The answer is every line in the data below that contains the word "Gateway".

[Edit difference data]
Start of Block

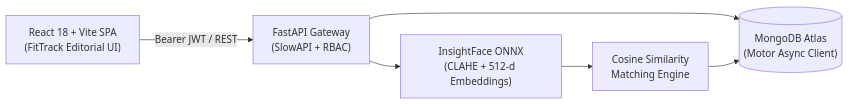
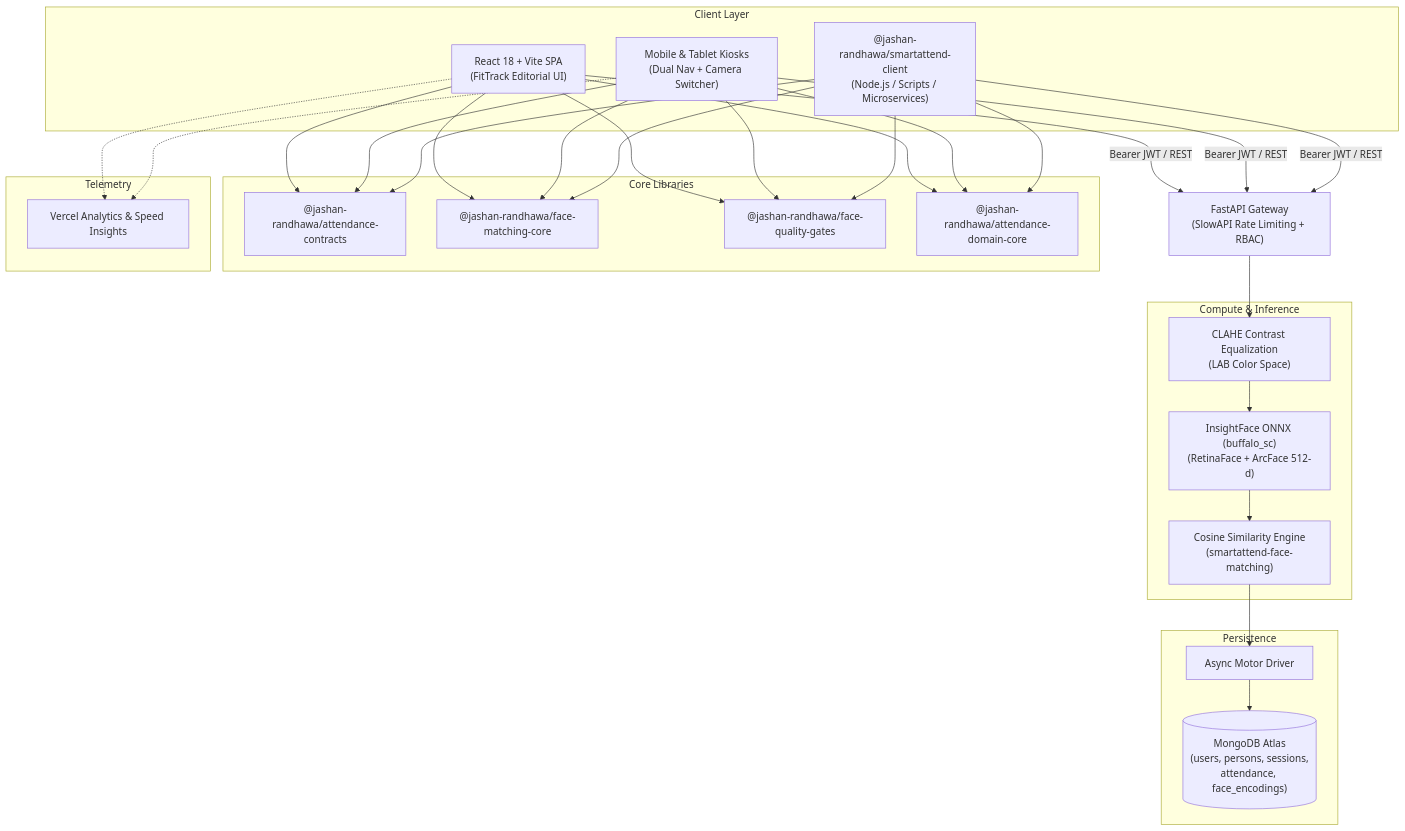
Before and after one commit to Jashan-randhawa/AI-Attendance-System: the diagram in README.md, drawn with Mermaid. The commit also changed other lines of this file, not shown here.

Commit message:
docs: update README with modular monorepo packages, mobile dual navigation, and security architecture

````diff
--- a/README.md
+++ b/README.md
@@ -79,8 +71,43 @@
 ```mermaid
-flowchart LR
-    Client["React 18 + Vite SPA\n(FitTrack Editorial UI)"] -- "Bearer JWT / REST" --> API["FastAPI Gateway\n(SlowAPI + RBAC)"]
-    API --> Vision["InsightFace ONNX\n(CLAHE + 512-d Embeddings)"]
-    API --> DB[("MongoDB Atlas\n(Motor Async Client)")]
-    Vision --> Sim["Cosine Similarity\nMatching Engine"]
-    Sim --> DB
+flowchart TD
+    subgraph Client Layer
+        Web["React 18 + Vite SPA\n(FitTrack Editorial UI)"]
+        Mobile["Mobile & Tablet Kiosks\n(Dual Nav + Camera Switcher)"]
+        SDK["@jashan-randhawa/smartattend-client\n(Node.js / Scripts / Microservices)"]
+    end
+
+    subgraph Core Libraries
+        Contracts["@jashan-randhawa/attendance-contracts"]
+        MatchingCore["@jashan-randhawa/face-matching-core"]
+        QualityCore["@jashan-randhawa/face-quality-gates"]
+        DomainCore["@jashan-randhawa/attendance-domain-core"]
+    end
+
+    Web & Mobile & SDK --> Contracts
+    Web & Mobile & SDK --> QualityCore
+    Web & Mobile & SDK --> MatchingCore
+    Web & Mobile & SDK --> DomainCore
+
+    Web & Mobile & SDK -- "Bearer JWT / REST" --> Gateway["FastAPI Gateway\n(SlowAPI Rate Limiting + RBAC)"]
+
+    subgraph Compute & Inference
+        CLAHE["CLAHE Contrast Equalization\n(LAB Color Space)"]
+        InsightFace["InsightFace ONNX (buffalo_sc)\n(RetinaFace + ArcFace 512-d)"]
+        Matcher["Cosine Similarity Engine\n(smartattend-face-matching)"]
+    end
+
+    Gateway --> CLAHE --> InsightFace --> Matcher
+
+    subgraph Persistence
+        Motor["Async Motor Driver"]
+        DB[("MongoDB Atlas\n(users, persons, sessions,\nattendance, face_encodings)")]
+    end
+
+    Matcher --> Motor --> DB
+
+    subgraph Telemetry
+        Vercel["Vercel Analytics & Speed Insights"]
+    end
+
+    Web & Mobile -.-> Vercel
 ```
````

End of Block

[WRITTEN ANSWER]:
-    Client["React 18 + Vite SPA\n(FitTrack Editorial UI)"] -- "Bearer JWT / REST" --> API["FastAPI Gateway\n(SlowAPI + RBAC)"]
+    Web & Mobile & SDK -- "Bearer JWT / REST" --> Gateway["FastAPI Gateway\n(SlowAPI Rate Limiting + RBAC)"]
+    Gateway --> CLAHE --> InsightFace --> Matcher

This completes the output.